Omit the pictures and output every entry below exactly as written.
***
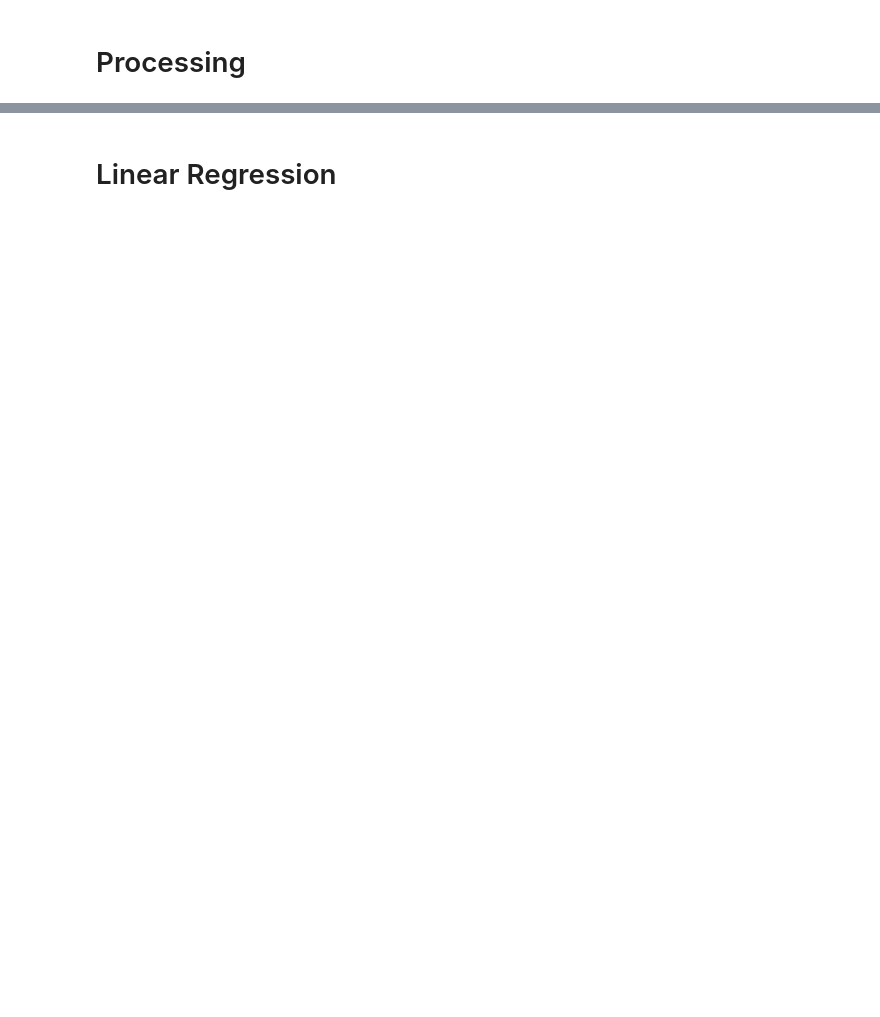
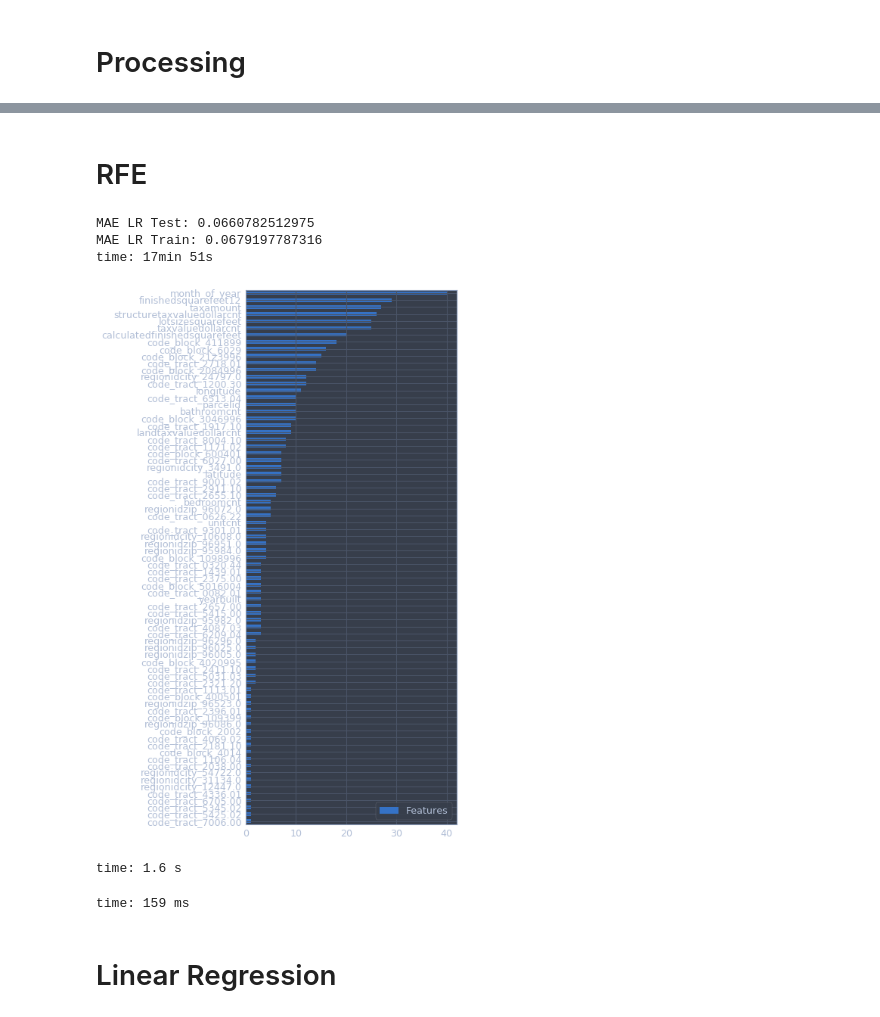
Before and after one commit to tudoriliuta/ZillowForecast, a Jupyter notebook: ZillowForecast.ipynb, the cells around one changed output, grey strips where cells are left out. Saved outputs shown, nothing was run; the diff lists cells and outputs as text; code cells hidden in the pictures; blank space fills up the shorter version.

Commit message:
RFE implementation and adjustment for XGB - feature selection. TODO: Feature engineering to capture monthly sentiment considering unbalanced data.

```diff
--- a/ZillowForecast.ipynb
+++ b/ZillowForecast.ipynb
@@ -133,7 +161,7 @@ time: 4.94 ms
 # Some set of features which would intuitively make sense to be correlated with the price of the house.
 # However, given that the problem is to discover areas of improvement in the model, they might not contribute
 # significantly.
-temporal = ['month_of_year', 'quarter']#,'day_of_week','is_weekend']
+temporal = ['month_of_year']#,'day_of_week','is_weekend']
 ids      = ['storytypeid','airconditioningtypeid','buildingclasstypeid',
             'decktypeid','pooltypeid10',
             'pooltypeid2','buildingqualitytypeid','pooltypeid7','heatingorsystemtypeid',
@@ -158,9 +186,9 @@ transactions_final_columns = [i for i in transactions_final_columns if i not in
 
 # Other features
 transactions['taxdelinquencyflag'] = transactions['taxdelinquencyflag'].replace('Y', 1)
-transactions['code_fips']  = transactions['rawcensustractandblock'].apply(lambda x: str(x)[:4])
-transactions['code_tract'] = transactions['rawcensustractandblock'].apply(lambda x: str(x)[4:11])
-transactions['code_block'] = transactions['rawcensustractandblock'].apply(lambda x: str(x)[11:])
+transactions['code_fips']  = transactions['rawcensustractandblock'].apply(lambda x: str(x)[:4]).replace('',0)
+transactions['code_tract'] = transactions['rawcensustractandblock'].apply(lambda x: str(x)[4:11]).replace('',0)
+transactions['code_block'] = transactions['rawcensustractandblock'].apply(lambda x: str(x)[11:]).replace('',0)
 
 # Feature importance based on its correlation with the 'logerror'
 # corrs = transactions.corr()['logerror'].sort_values(ascending=False)
@@ -209,3 +230,33 @@ plt.bar(counts['month_of_year'].values, counts['parcelid'].values)
+# %% [markdown]
+# RFE
+# %%
+#model_lr = LinearRegression()
+model_xgb = xg.XGBRegressor()
+selector = RFE(model_xgb, 100, step=1000)
+model = selector.estimator.fit(x_train, y_train)
+train_preds = model.predict(x_train)
+test_preds = model.predict(x_test)
+
+predicted_mae_lr_test = mean_absolute_error(y_test, test_preds)
+print('MAE LR Test:', predicted_mae_lr_test)
+predicted_mae_lr_train = mean_absolute_error(y_train, train_preds)
+print('MAE LR Train:', predicted_mae_lr_train)
+# %% [output]
+MAE LR Test: 0.0660782512975
+MAE LR Train: 0.0679197787316
+time: 17min 51s
+# %%
+dict_features = plot_best_features(model, data=x_all, num_features=100, figsize=(5,13))
+# %% [output]
+[figure, added]
+time: 1.6 s
+# %%
+best_columns = list(dict_features.keys())
+#new_sparse_columns = x_all.columns
+x_rfe_train = pd.DataFrame(x_train, columns=new_sparse_columns)[best_columns].values
+x_rfe_test  = pd.DataFrame(x_test,  columns=new_sparse_columns)[best_columns].values
+# %% [output]
+time: 159 ms
 # %% [markdown]
 # Linear Regression
 # %%
```
Also changed, not shown: parts of 13 cells of this notebook.
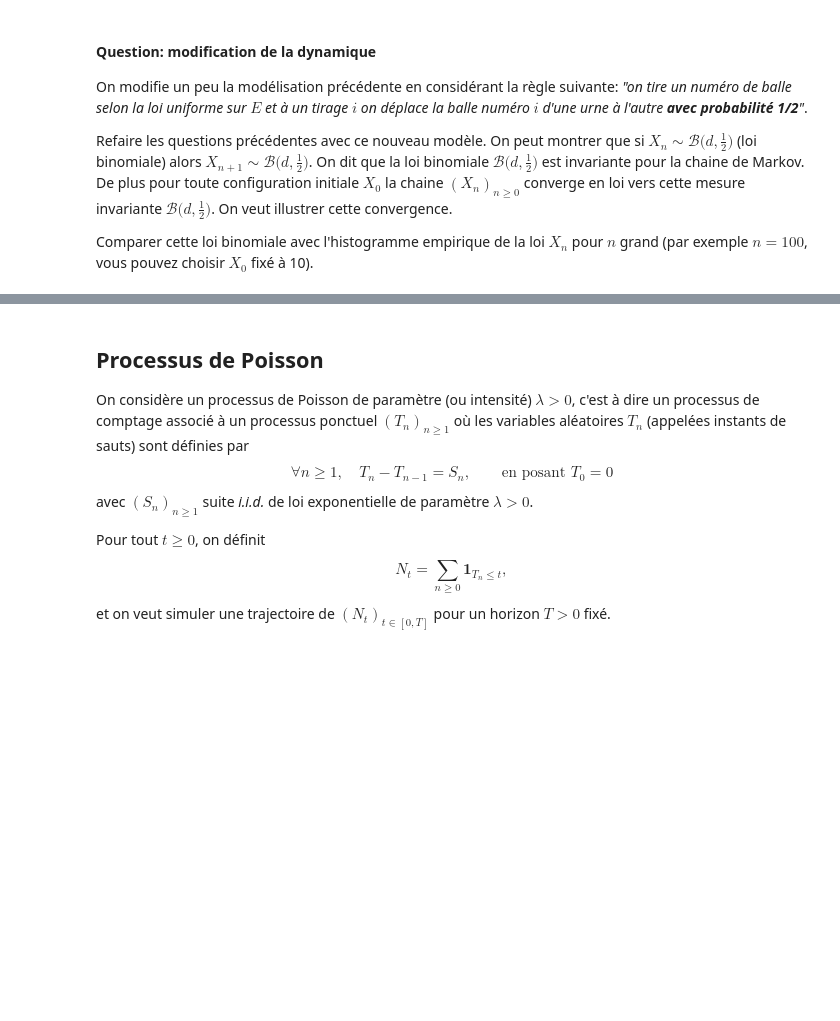
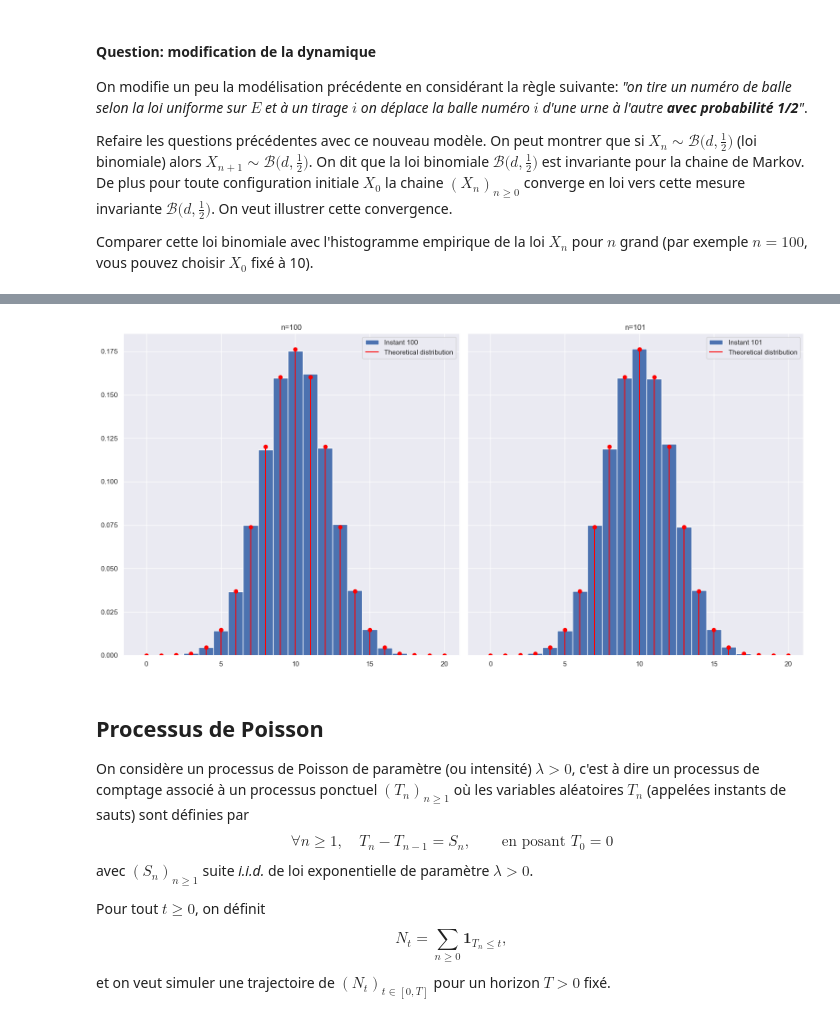
Before and after one commit to PolTibau/Probabilit-s-num-riques, a Jupyter notebook: TP/TP2 Sujet.ipynb, the cells around one changed output, grey strips where cells are left out. Drawn from its saved outputs; the diff is of its cells as text; code cells hidden in the pictures; blank space fills up the shorter version.

```diff
--- a/TP/TP2 Sujet.ipynb
+++ b/TP/TP2 Sujet.ipynb
@@ -315,3 +349,19 @@ Comparer cette loi binomiale avec l'histogramme empirique de la loi $X_n$ pour $
+# %%
+M = ehrenfest2(10,100000,101)
+fig, ax = plt.subplots(1,2,figsize=(16,8), layout='tight', sharey=True)
+ax[0].set_title("n=100")
+ax[1].set_title("n=101")
+ax[0].hist(M[:,-2], bins=-0.5+np.arange(21), density=True, label="Instant 100")
+ax[1].hist(M[:,-1], bins=-0.5+np.arange(21), density=True, label="Instant 101")
+ax[0].vlines(np.arange(0,21),0,stats.binom.pmf(np.arange(0,21), 20, 0.5), color='red', label="Theoretical distribution")
+ax[1].vlines(np.arange(0,21),0,stats.binom.pmf(np.arange(0,21), 20, 0.5), color='red', label="Theoretical distribution")
+ax[0].scatter(np.arange(0,21), stats.binom.pmf(np.arange(0,21), 20, 0.5), color='red')
+ax[1].scatter(np.arange(0,21), stats.binom.pmf(np.arange(0,21), 20, 0.5), color='red')
+ax[0].legend()
+ax[1].legend()
+plt.show()
+# %% [output]
+[figure, added]
 # %% [markdown]
 ## Processus de Poisson
 
```
Also changed, not shown: parts of 13 cells of this notebook.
***
### Finished task
Before and after one commit to tudoriliuta/ZillowForecast, a Jupyter notebook: ZillowForecast.ipynb, the cells around one changed output, grey strips where cells are left out. Saved outputs shown, nothing was run; the diff lists cells and outputs as text; code cells hidden in the pictures; blank space fills up the shorter version.

Commit message:
RFE implementation and adjustment for XGB - feature selection. TODO: Feature engineering to capture monthly sentiment considering unbalanced data.

```diff
--- a/ZillowForecast.ipynb
+++ b/ZillowForecast.ipynb
@@ -133,7 +161,7 @@ time: 4.94 ms
 # Some set of features which would intuitively make sense to be correlated with the price of the house.
 # However, given that the problem is to discover areas of improvement in the model, they might not contribute
 # significantly.
-temporal = ['month_of_year', 'quarter']#,'day_of_week','is_weekend']
+temporal = ['month_of_year']#,'day_of_week','is_weekend']
 ids      = ['storytypeid','airconditioningtypeid','buildingclasstypeid',
             'decktypeid','pooltypeid10',
             'pooltypeid2','buildingqualitytypeid','pooltypeid7','heatingorsystemtypeid',
@@ -158,9 +186,9 @@ transactions_final_columns = [i for i in transactions_final_columns if i not in
 
 # Other features
 transactions['taxdelinquencyflag'] = transactions['taxdelinquencyflag'].replace('Y', 1)
-transactions['code_fips']  = transactions['rawcensustractandblock'].apply(lambda x: str(x)[:4])
-transactions['code_tract'] = transactions['rawcensustractandblock'].apply(lambda x: str(x)[4:11])
-transactions['code_block'] = transactions['rawcensustractandblock'].apply(lambda x: str(x)[11:])
+transactions['code_fips']  = transactions['rawcensustractandblock'].apply(lambda x: str(x)[:4]).replace('',0)
+transactions['code_tract'] = transactions['rawcensustractandblock'].apply(lambda x: str(x)[4:11]).replace('',0)
+transactions['code_block'] = transactions['rawcensustractandblock'].apply(lambda x: str(x)[11:]).replace('',0)
 
 # Feature importance based on its correlation with the 'logerror'
 # corrs = transactions.corr()['logerror'].sort_values(ascending=False)
@@ -209,3 +230,33 @@ plt.bar(counts['month_of_year'].values, counts['parcelid'].values)
+# %% [markdown]
+# RFE
+# %%
+#model_lr = LinearRegression()
+model_xgb = xg.XGBRegressor()
+selector = RFE(model_xgb, 100, step=1000)
+model = selector.estimator.fit(x_train, y_train)
+train_preds = model.predict(x_train)
+test_preds = model.predict(x_test)
+
+predicted_mae_lr_test = mean_absolute_error(y_test, test_preds)
+print('MAE LR Test:', predicted_mae_lr_test)
+predicted_mae_lr_train = mean_absolute_error(y_train, train_preds)
+print('MAE LR Train:', predicted_mae_lr_train)
+# %% [output]
+MAE LR Test: 0.0660782512975
+MAE LR Train: 0.0679197787316
+time: 17min 51s
+# %%
+dict_features = plot_best_features(model, data=x_all, num_features=100, figsize=(5,13))
+# %% [output]
+[figure, added]
+time: 1.6 s
+# %%
+best_columns = list(dict_features.keys())
+#new_sparse_columns = x_all.columns
+x_rfe_train = pd.DataFrame(x_train, columns=new_sparse_columns)[best_columns].values
+x_rfe_test  = pd.DataFrame(x_test,  columns=new_sparse_columns)[best_columns].values
+# %% [output]
+time: 159 ms
 # %% [markdown]
 # Linear Regression
 # %%
```
Also changed, not shown: parts of 13 cells of this notebook.
Before and after one commit to PolTibau/Probabilit-s-num-riques, a Jupyter notebook: TP/TP2 Sujet.ipynb, the cells around one changed output, grey strips where cells are left out. Drawn from its saved outputs; the diff is of its cells as text; code cells hidden in the pictures; blank space fills up the shorter version.

```diff
--- a/TP/TP2 Sujet.ipynb
+++ b/TP/TP2 Sujet.ipynb
@@ -315,3 +349,19 @@ Comparer cette loi binomiale avec l'histogramme empirique de la loi $X_n$ pour $
+# %%
+M = ehrenfest2(10,100000,101)
+fig, ax = plt.subplots(1,2,figsize=(16,8), layout='tight', sharey=True)
+ax[0].set_title("n=100")
+ax[1].set_title("n=101")
+ax[0].hist(M[:,-2], bins=-0.5+np.arange(21), density=True, label="Instant 100")
+ax[1].hist(M[:,-1], bins=-0.5+np.arange(21), density=True, label="Instant 101")
+ax[0].vlines(np.arange(0,21),0,stats.binom.pmf(np.arange(0,21), 20, 0.5), color='red', label="Theoretical distribution")
+ax[1].vlines(np.arange(0,21),0,stats.binom.pmf(np.arange(0,21), 20, 0.5), color='red', label="Theoretical distribution")
+ax[0].scatter(np.arange(0,21), stats.binom.pmf(np.arange(0,21), 20, 0.5), color='red')
+ax[1].scatter(np.arange(0,21), stats.binom.pmf(np.arange(0,21), 20, 0.5), color='red')
+ax[0].legend()
+ax[1].legend()
+plt.show()
+# %% [output]
+[figure, added]
 # %% [markdown]
 ## Processus de Poisson
 
```
Also changed, not shown: parts of 13 cells of this notebook.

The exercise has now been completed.